The «Gesellschaft zur Förderung der Biervielfalt» (Society for the promotion of beer diversity) was founded in 1992 and is actually Swiss member of the European Beer Consumer Union.

the «premieres”

I would like to finish this post on a list of first happenings. Of course, I am aware that before being produced commercially by registered breweries, most beer styles mentioned below have probably been brewed by home brewers in the nineties or even during the late eighties. Nevertheless, this list will show some important milestones and probably recall memories to some of you.

  • 1999 first Stout: Brasserie Artisanale de Fribourg Old Cat
  • 2000 first Porter: Faiseurs de Bière Sido’s Porter
  • 2002 first IPA: Bäre-Bräu Hopfenbombe (for more details on this style, see
  • 2005 first Sour: BFM Abbaye de Saint Bon-Chien
  • 2008 first Berliner Weisse: BeSte Knut
  • 2010 first Swiss collab, between Hegaustross and Brauage du Garage à la Plage: Scheissbier.
  • 2010 first Grape Ale: Trois Dames l’Amoureuse
  • 2011 first international collab, between BFM and Terrapin: Spike & Jérôme
  • 2014 first Gose : Bodensee Julchen
  • 2017 first New England IPA : Barbière NEIPA

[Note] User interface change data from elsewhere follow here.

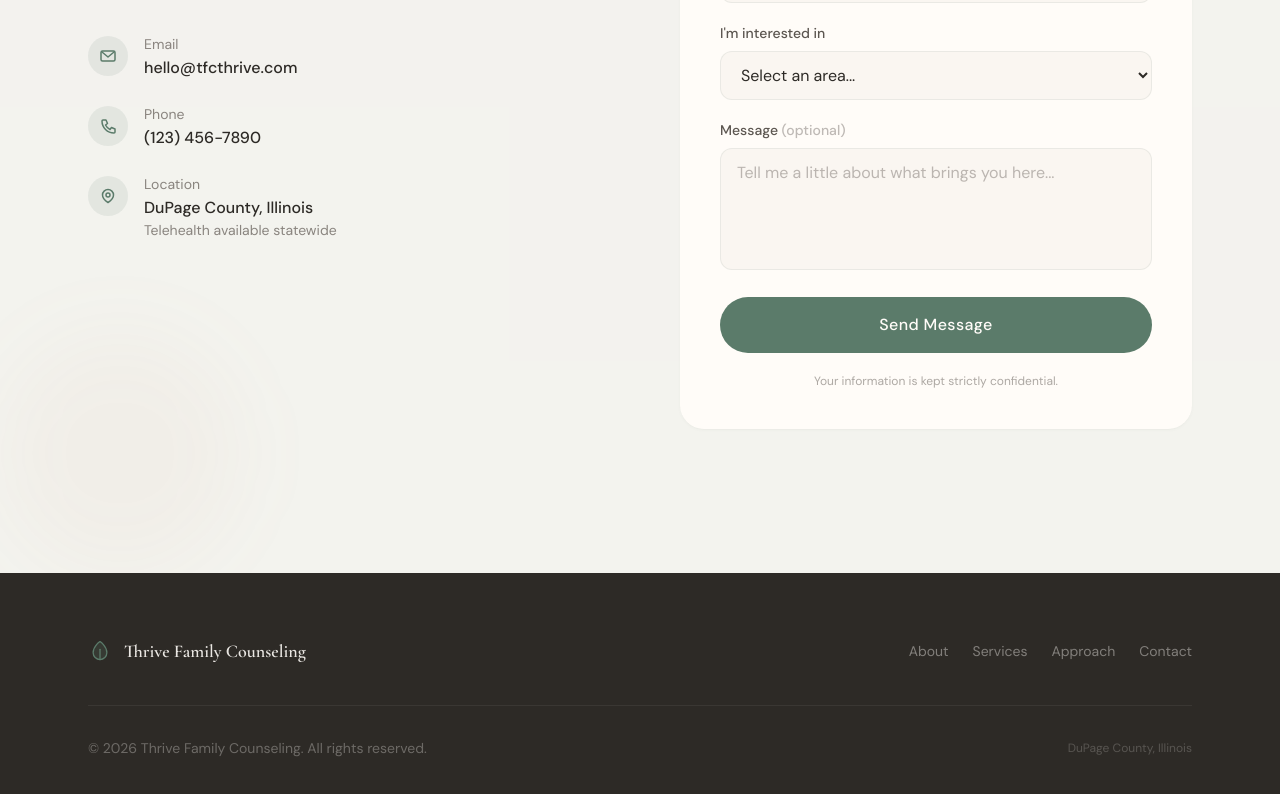
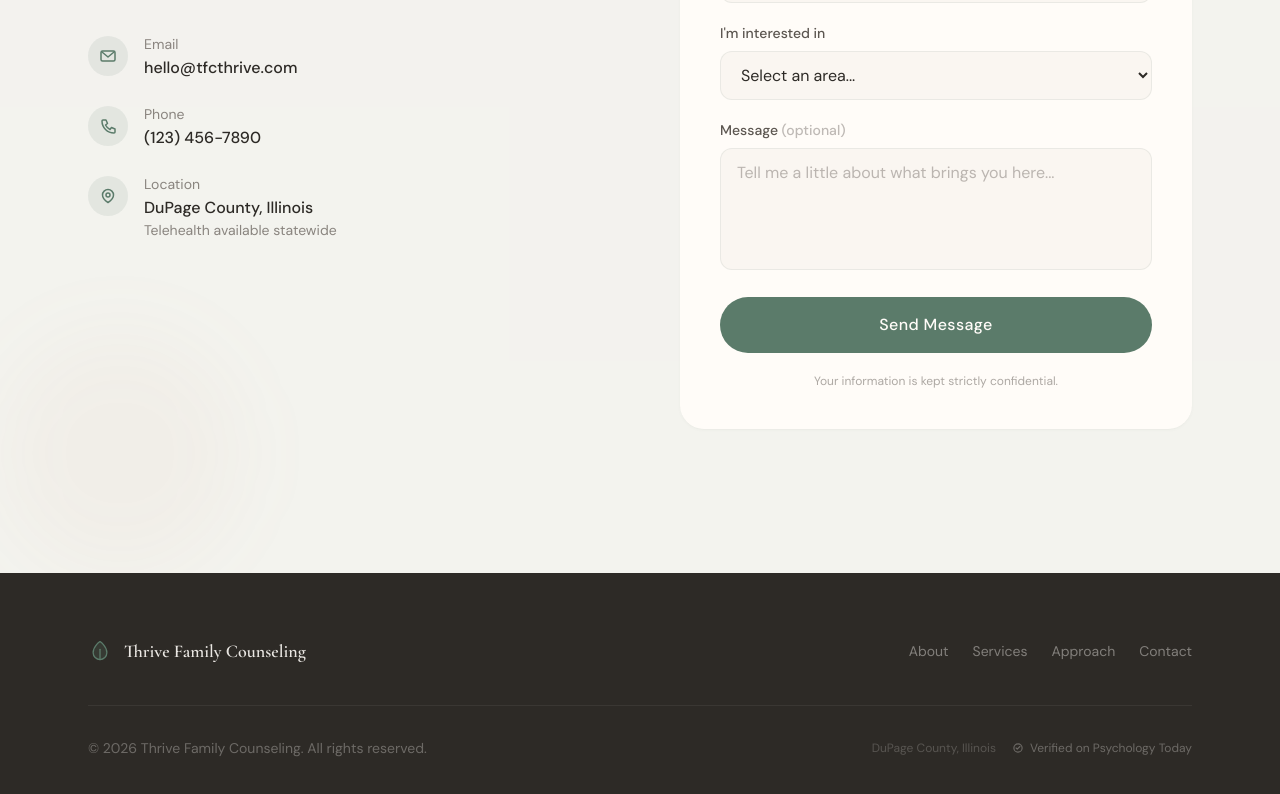
Before and after one commit to Tazman75/thrive, a React (Vite) app: page / in a window 1280 px wide. Shown: the part 4212-5006 px from the top of the page. Built offline with nearby package versions, Linux system fonts and the light colour scheme.

Commit message:
Add Psychology Today verified banner and badge
Show subtle top banner for PT visitors with verification badge
and consultation CTA. Add PT verified link in footer. Include
PT verification script from psychologytoday.com.

```diff
--- a/index.html
+++ b/index.html
@@ -20,5 +20,8 @@
   <body>
     <div id="root"></div>
     <script type="module" src="/src/main.tsx"></script>
+    <!-- Psychology Today Verification -->
+    <a href="https://www.psychologytoday.com/profile/61047" class="sx-verified-seal" style="display:none"></a>
+    <script type="text/javascript" src="https://member.psychologytoday.com/verified-seal.js" data-badge="14" data-id="61047" data-code="aHR0cHM6Ly93d3cucHN5Y2hvbG9neXRvZGF5LmNvbS9hcGkvdmVyaWZpZWQtc2VhbC9zZWFscy8xNC9wcm9maWxlLzYxMDQ3P2NhbGxiYWNrPXN4Y2FsbGJhY2s="></script>
   </body>
 </html>
--- a/src/App.tsx
+++ b/src/App.tsx
@@ -1,4 +1,4 @@
-import { useUTMSource } from './hooks/useUTMSource'
+import { useUTMSource, isPsychologyTodayVisitor } from './hooks/useUTMSource'
 import Nav from './components/Nav'
 import Hero from './components/Hero'
 import About from './components/About'
@@ -6,13 +6,15 @@ import Services from './components/Services'
 import Approach from './components/Approach'
 import Contact from './components/Contact'
 import Footer from './components/Footer'
+import PTBanner from './components/PTBanner'
 
 function App() {
-  // Track UTM params for analytics (stored in sessionStorage)
-  useUTMSource()
+  const utmParams = useUTMSource()
+  const fromPT = isPsychologyTodayVisitor(utmParams)
 
   return (
     <>
+      {fromPT && <PTBanner />}
       <Nav />
       <main>
         <Hero />
--- a/src/components/Footer.tsx
+++ b/src/components/Footer.tsx
@@ -38,9 +38,23 @@ export default function Footer() {
           <p className="text-sm text-warm-white/30">
             &copy; {new Date().getFullYear()} Thrive Family Counseling. All rights reserved.
           </p>
-          <p className="text-xs text-warm-white/20">
-            DuPage County, Illinois
-          </p>
+          <div className="flex items-center gap-4">
+            <p className="text-xs text-warm-white/20">
+              DuPage County, Illinois
+            </p>
+            <a
+              href="https://www.psychologytoday.com/profile/61047"
+              target="_blank"
+              rel="noopener noreferrer"
+              className="flex items-center gap-1.5 text-xs text-warm-white/30 hover:text-warm-white/50 transition-colors"
+            >
+              <svg className="w-3 h-3" viewBox="0 0 16 16" fill="none" stroke="currentColor" strokeWidth="1.5">
+                <path d="M13.5 8C13.5 11.0376 11.0376 13.5 8 13.5C4.96243 13.5 2.5 11.0376 2.5 8C2.5 4.96243 4.96243 2.5 8 2.5C11.0376 2.5 13.5 4.96243 13.5 8Z" />
+                <path d="M5.5 8L7 9.5L10.5 6" strokeLinecap="round" strokeLinejoin="round" />
+              </svg>
+              Verified on Psychology Today
+            </a>
+          </div>
         </div>
       </div>
     </footer>
--- /dev/null
+++ b/src/components/PTBanner.tsx
@@ -0,0 +1,51 @@
+import { useState, useEffect } from 'react'
+
+export default function PTBanner() {
+  const [visible, setVisible] = useState(false)
+  const [dismissed, setDismissed] = useState(false)
+
+  useEffect(() => {
+    // Delay entrance for polish
+    const timer = setTimeout(() => setVisible(true), 500)
+    return () => clearTimeout(timer)
+  }, [])
+
+  if (dismissed) return null
+
+  return (
+    <div
+      className={`fixed top-0 left-0 right-0 z-50 transition-all duration-700 ease-out ${
+        visible ? 'translate-y-0 opacity-100' : '-translate-y-full opacity-0'
+      }`}
+    >
+      <div className="bg-brown text-warm-white/90">
+        <div className="mx-auto max-w-6xl px-6 py-2.5 flex items-center justify-center gap-3 relative">
+          {/* PT verified icon */}
+          <svg className="w-4 h-4 text-sage flex-shrink-0" viewBox="0 0 16 16" fill="none" stroke="currentColor" strokeWidth="1.5">
+            <path d="M13.5 8C13.5 11.0376 11.0376 13.5 8 13.5C4.96243 13.5 2.5 11.0376 2.5 8C2.5 4.96243 4.96243 2.5 8 2.5C11.0376 2.5 13.5 4.96243 13.5 8Z" />
+            <path d="M5.5 8L7 9.5L10.5 6" strokeLinecap="round" strokeLinejoin="round" />
+          </svg>
+
+          <p className="text-xs tracking-wide">
+            <span className="text-warm-white/60">Verified on Psychology Today</span>
+            <span className="mx-2 text-warm-white/20">|</span>
+            <a href="#contact" className="text-sage hover:text-sage-light transition-colors font-medium">
+              Schedule a free consultation
+            </a>
+          </p>
+
+          {/* Dismiss */}
+          <button
+            onClick={() => setDismissed(true)}
+            className="absolute right-4 top-1/2 -translate-y-1/2 text-warm-white/30 hover:text-warm-white/60 transition-colors"
+            aria-label="Dismiss"
+          >
+            <svg className="w-3.5 h-3.5" viewBox="0 0 14 14" fill="none" stroke="currentColor" strokeWidth="1.5">
+              <path d="M2 2L12 12M12 2L2 12" strokeLinecap="round" />
+            </svg>
+          </button>
+        </div>
+      </div>
+    </div>
+  )
+}
```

Please feel free to comment or contact me if you have seen any mistake or if you feel I missed some important matters for this initial timeline of craft beer in Switzerland.